Society inspector John Hicks arrived on a late-May Wednesday in 2010 and the next Monday the district Lawyers Standards Committee acted on his interim report and secured the funds.

The investigator was giving evidence on the fourth day of the trial of lawyer Gerald George McKay who denies 11 charges, including five of dishonestly using invoices with intent to obtain pecuniary advantage, five of theft by intentionally and wrongfully dealing with client funds, and one representative charge of criminal breach of trust.

Among discoveries made by Mr Hicks was that monthly Ledger Control Summary Reports filed by the firm with the society regularly misrepresented its position, reporting its Interest in Trust as being in credit when it was regularly in six-figure deficit.


It also discovered the removal of $336,900 from one estate, in 15 separate transactions without any authority from the estate executor, as would have been required under trust fund regulations in the Lawyers and Conveyancers Act. In one case a shortfall from a client's interest had been met by a payment from its own principle, Mr Hicks said.

The investigation also discovered five invoices created just a day earlier, and backdated almost a year, which Mr McKay was to explain would be registered as securities over funds to balance the shortfall. But Mr Hicks said he "smelt a rat" because the invoices were all produced at the same time, were all for large rounded sums, and McKay could provide no evidence of disbursements or other costs against them.

Amounts allegedly stolen from clients total $556,900, while the value of the allegedly false invoices are over $1 million.

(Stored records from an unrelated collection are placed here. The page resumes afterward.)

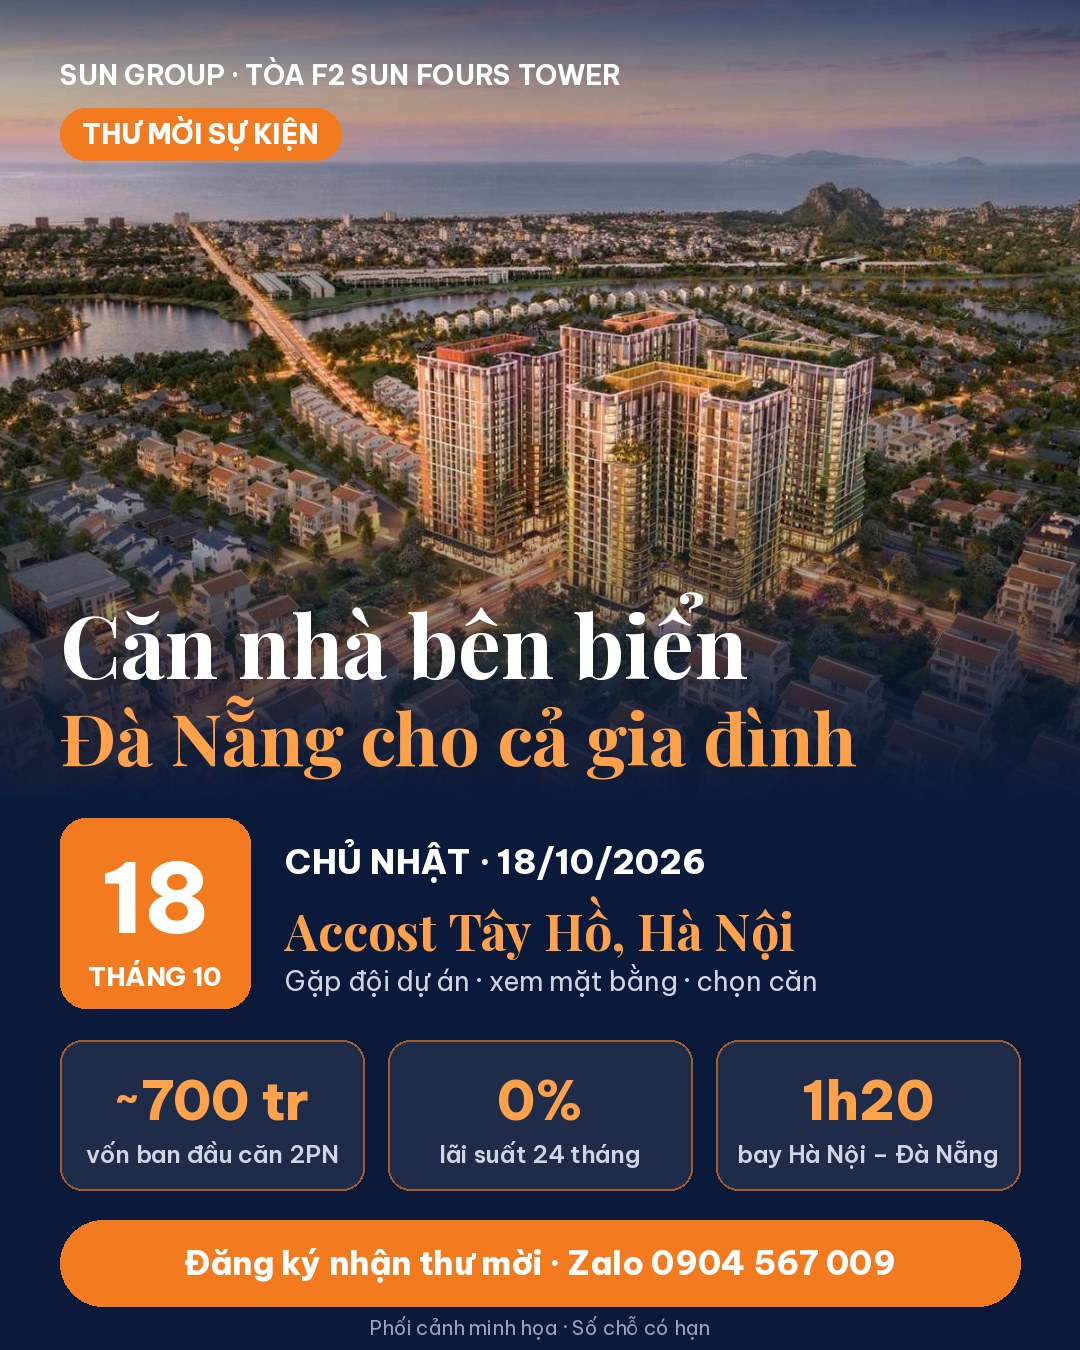
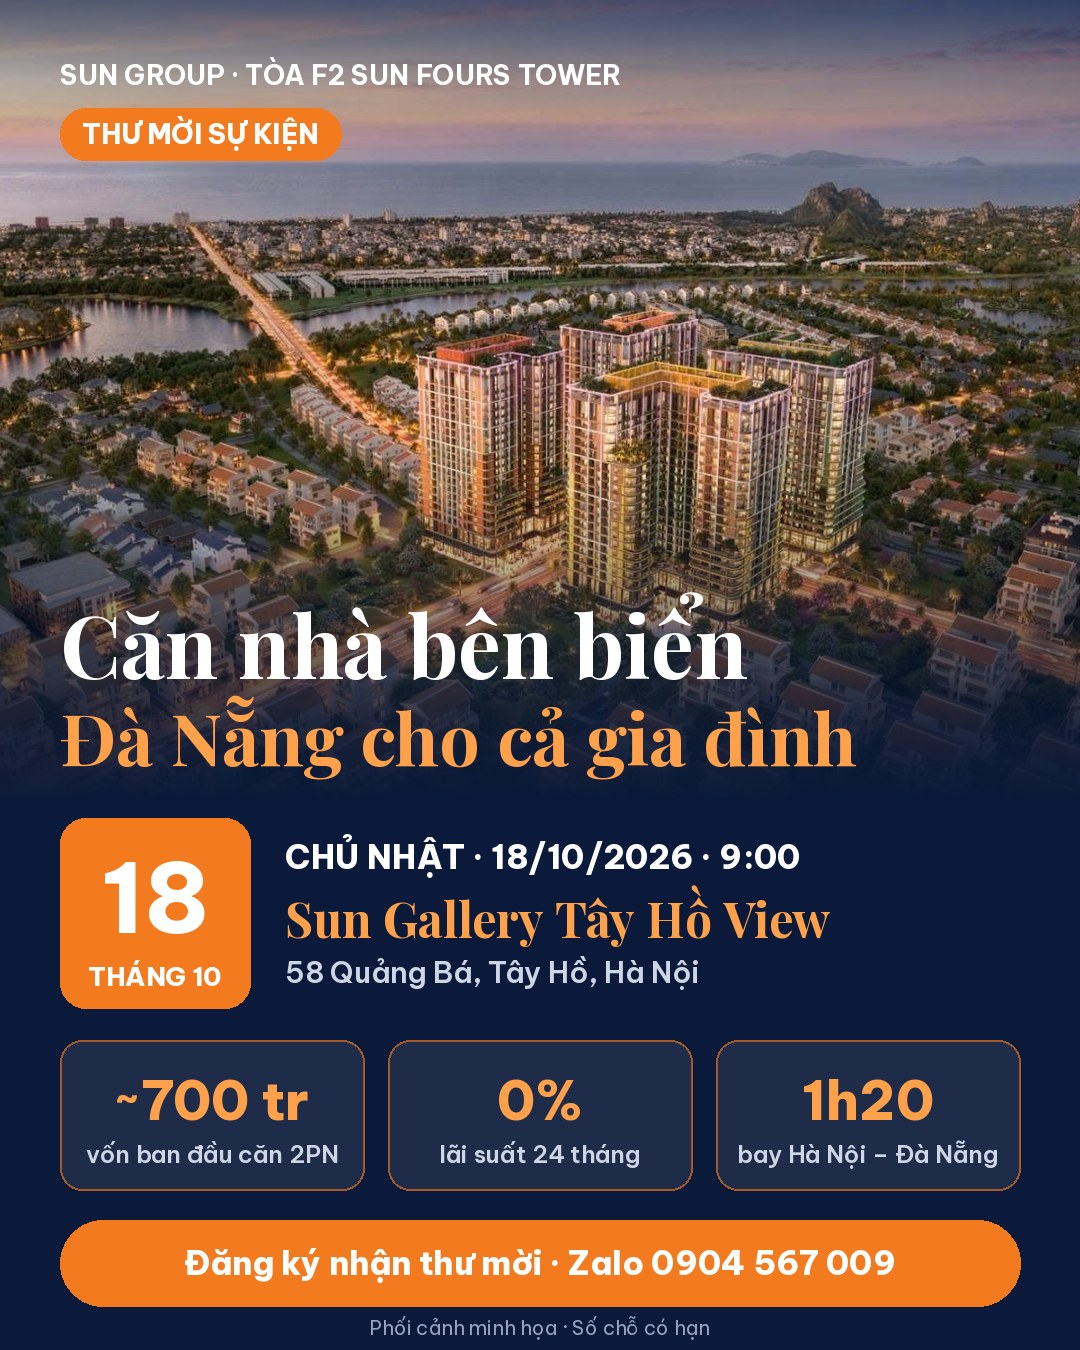
Sự kiện 18/10: cập nhật địa điểm Sun Gallery Tây Hồ View 58 Quảng Bá, giờ 9:00–11:20 vào ảnh, bài Zalo, bài Facebook; gắn lại link đăng ký
Claude-Session: https://claude.ai/code/session_01CN14qNn2qch2xafBnQUPUy

Changed region(s): [[0.2444, 0.6222, 0.7639, 0.7467]]

diff --git a/quang-cao/anh-zalo/tao-anh.py b/quang-cao/anh-zalo/tao-anh.py
@@ -46,9 +46,9 @@ text(d,(60,PH-112),'Đà Nẵng cho cả gia đình',F('pf-700',72),ORH)
 y=PH+18
 d.rounded_rectangle([60,y,250,y+190],radius=26,fill=OR)
 text(d,(155,y+80),'18',F('bvp-800',96),WHITE,'mm'); text(d,(155,y+158),'THÁNG 10',F('bvp-800',26),WHITE,'mm')
-text(d,(285,y+22),'CHỦ NHẬT · 18/10/2026',F('bvp-800',34),WHITE)
-text(d,(285,y+78),'Accost Tây Hồ, Hà Nội',F('pf-700',50),ORH)
-text(d,(285,y+146),'Gặp đội dự án · xem mặt bằng · chọn căn',F('bvp-400',27),MUTE)
+text(d,(285,y+18),'CHỦ NHẬT · 18/10/2026 · 9:00',F('bvp-800',33),WHITE)
+text(d,(285,y+68),'Sun Gallery Tây Hồ View',F('pf-700',48),ORH)
+text(d,(285,y+136),'58 Quảng Bá, Tây Hồ, Hà Nội',F('bvp-600',29),MUTE)
 # 3 ô số
 y=PH+240; w=(W-120-2*24)//3
 for i,(b,s) in enumerate([('~700 tr','vốn ban đầu căn 2PN'),('0%','lãi suất 24 tháng'),('1h20','bay Hà Nội – Đà Nẵng')]):
@@ -65,7 +65,7 @@ W,H=1080,1080; PH=470
 im=Image.new('RGBA',(W,H),NAVY+(255,)); im.paste(cover(photo,W,PH,0.3),(0,0))
 grad(im, PH-200, PH, NAVY, 0, 255); grad(im,0,120,NAVY,120,0)
 d=ImageDraw.Draw(im)
-pill(d,60,50,'SỰ KIỆN CN 18/10 · ACCOST TÂY HỒ',F('bvp-800',25),OR,WHITE,h=48)
+pill(d,60,50,'SỰ KIỆN CN 18/10 · SUN GALLERY TÂY HỒ VIEW',F('bvp-800',25),OR,WHITE,h=48)
 text(d,(60,PH-130),'Bay một giờ hai mươi phút –',F('pf-700',60),WHITE)
 text(d,(60,PH-60),'về nhà bên biển',F('pf-700',64),ORH)
 items=[('1h20','Đi về thuận tiện','Xuống sân bay 10 phút là về tới nhà'),

diff --git a/quang-cao/huong-dan-chi-tiet-facebook-ads.md b/quang-cao/huong-dan-chi-tiet-facebook-ads.md
@@ -1,7 +1,7 @@
 # Hướng dẫn chạy quảng cáo Facebook – trang "Căn nhà bên biển Đà Nẵng"
 
 **Trang đích:** https://www.sun-fours-tower.com/can-ho-bien-da-nang
-**Mục tiêu:** khách Hà Nội đăng ký giữ chỗ sự kiện **Chủ nhật 18/10 tại Accost Tây Hồ**, hoặc để lại số nhận bảng tính.
+**Mục tiêu:** khách Hà Nội đăng ký giữ chỗ sự kiện **Chủ nhật 18/10 tại Sun Gallery Tây Hồ View**, hoặc để lại số nhận bảng tính.
 **Thời gian chạy:** Thứ Hai 12/10 → 12:00 Thứ Bảy 17/10.
 **Nội dung quảng cáo:** dùng 3 bài trong file `bai-facebook-su-kien-18-10.md`.
 
@@ -145,7 +145,7 @@ Mỗi khách để lại số, Telegram báo ngay kèm: tên, số, nhu cầu, h
 
 1. **Gọi trong 5–15 phút.** Gọi càng sớm, tỷ lệ khách nghe máy càng cao.
 2. Kịch bản ngắn:
-   > "Em chào anh chị, em là … bên dự án Sun FourS Tower Đà Nẵng. Anh chị vừa đăng ký tham dự sự kiện Tòa F2 Chủ nhật 18/10 tại Accost Tây Hồ. Em xin phép xác nhận anh chị đi mấy người để em gửi thư mời ghi tên ạ?"
+   > "Em chào anh chị, em là … bên dự án Sun FourS Tower Đà Nẵng. Anh chị vừa đăng ký tham dự sự kiện Tòa F2 Chủ nhật 18/10 tại Sun Gallery Tây Hồ View. Em xin phép xác nhận anh chị đi mấy người để em gửi thư mời ghi tên ạ?"
 3. **Gửi thư mời qua Zalo** ngay sau cuộc gọi (kèm giờ, địa chỉ, bản đồ).
 4. Khách chọn "Tư vấn qua video": hẹn giờ gọi video trong ngày 18/10.
 5. **Nhắc lịch:** tối 17/10 nhắn Zalo nhắc; sáng 18/10 gọi xác nhận lần cuối.
@@ -161,7 +161,7 @@ Nhắm vào người đã vào trang nhưng chưa để lại số:
 3. Tạo thêm 1 đối tượng: sự kiện **Lead** · 30 ngày · tên `Da de lai so`.
 4. Tạo nhóm quảng cáo mới, ngân sách 200–300 nghìn/ngày, chạy 15/10 → 12:00 17/10:
    - **Bao gồm:** `Khach vao trang 30 ngay` · **Loại trừ:** `Da de lai so`.
-   - Nội dung: *"Chủ nhật này 18/10 – còn ít chỗ tại Accost Tây Hồ. Anh chị đăng ký để nhận thư mời ghi tên."* Dùng ảnh khác 3 bài đầu.
+   - Nội dung: *"Chủ nhật này 18/10 – còn ít chỗ tại Sun Gallery Tây Hồ View. Anh chị đăng ký để nhận thư mời ghi tên."* Dùng ảnh khác 3 bài đầu.
 
 ---
 

diff --git a/quang-cao/bai-facebook-su-kien-18-10.md b/quang-cao/bai-facebook-su-kien-18-10.md
@@ -15,7 +15,7 @@ Nhấn vào 4 ý:
 - Bịa lời khách hàng.
 - Ghi "view sông Hàn".
 
-**Địa điểm:** Accost Tây Hồ, Hà Nội. **Giờ:** bổ sung khi có thư mời chính thức.
+**Địa điểm:** Sun Gallery Tây Hồ View, 58 Quảng Bá, Tây Hồ, Hà Nội. **Giờ:** 9:00 – 11:20.
 
 ---
 
@@ -40,7 +40,7 @@ Tòa F2 – Sun FourS Tower (Sun Group)
 🏦 Vay 70%, 24 tháng không lãi, không gốc
 🔑 Nhận nhà dự kiến 31/05/2028
 
-📅 Chủ nhật 18/10 – Sự kiện giới thiệu Tòa F2 tại Accost Tây Hồ, Hà Nội
+📅 Chủ nhật 18/10 – Sự kiện giới thiệu Tòa F2 tại Sun Gallery Tây Hồ View (58 Quảng Bá, Tây Hồ, Hà Nội)
 Mời anh chị cùng gia đình đến xem mặt bằng, chọn căn và trao đổi trực tiếp với đội dự án.
 
 👉 Đăng ký giữ chỗ – số chỗ có hạn.
@@ -75,7 +75,7 @@ Pháp lý rõ ràng:
 ✅ Techcombank cam kết bảo lãnh cho người mua
 ✅ Đã nghiệm thu kết cấu móng hầm
 
-📅 Chủ nhật 18/10 tại Accost Tây Hồ, Hà Nội: ngồi cùng đội dự án, tính dòng tiền đúng căn anh chị chọn.
+📅 Chủ nhật 18/10 tại Sun Gallery Tây Hồ View (58 Quảng Bá, Tây Hồ, Hà Nội): ngồi cùng đội dự án, tính dòng tiền đúng căn anh chị chọn.
 👉 Giữ chỗ hoặc nhận bảng tính qua Zalo.
 ```
 **Tiêu đề:** `Vốn ~700 triệu, căn hộ Sun Group bên biển`
@@ -105,7 +105,7 @@ Mua chắc mà chưa cần bay vào:
 3⃣ Giữ căn với cọc 100 triệu, có hợp đồng giữ chỗ
 4⃣ Ký hợp đồng khi thuận tiện
 
-📅 Chủ nhật 18/10 – gặp đội dự án Tòa F2 Sun FourS Tower ngay tại Accost Tây Hồ, Hà Nội.
+📅 Chủ nhật 18/10 – gặp đội dự án Tòa F2 Sun FourS Tower ngay tại Sun Gallery Tây Hồ View (58 Quảng Bá, Tây Hồ, Hà Nội).
 👉 Đăng ký giữ chỗ cho gia đình.
 ```
 **Tiêu đề:** `Ngôi nhà thứ hai bên biển Đà Nẵng`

The trial enters a fifth day today before Judge Colin Doherty and a jury of eight women and three men who have been told prosecution evidence may be completed on Monday.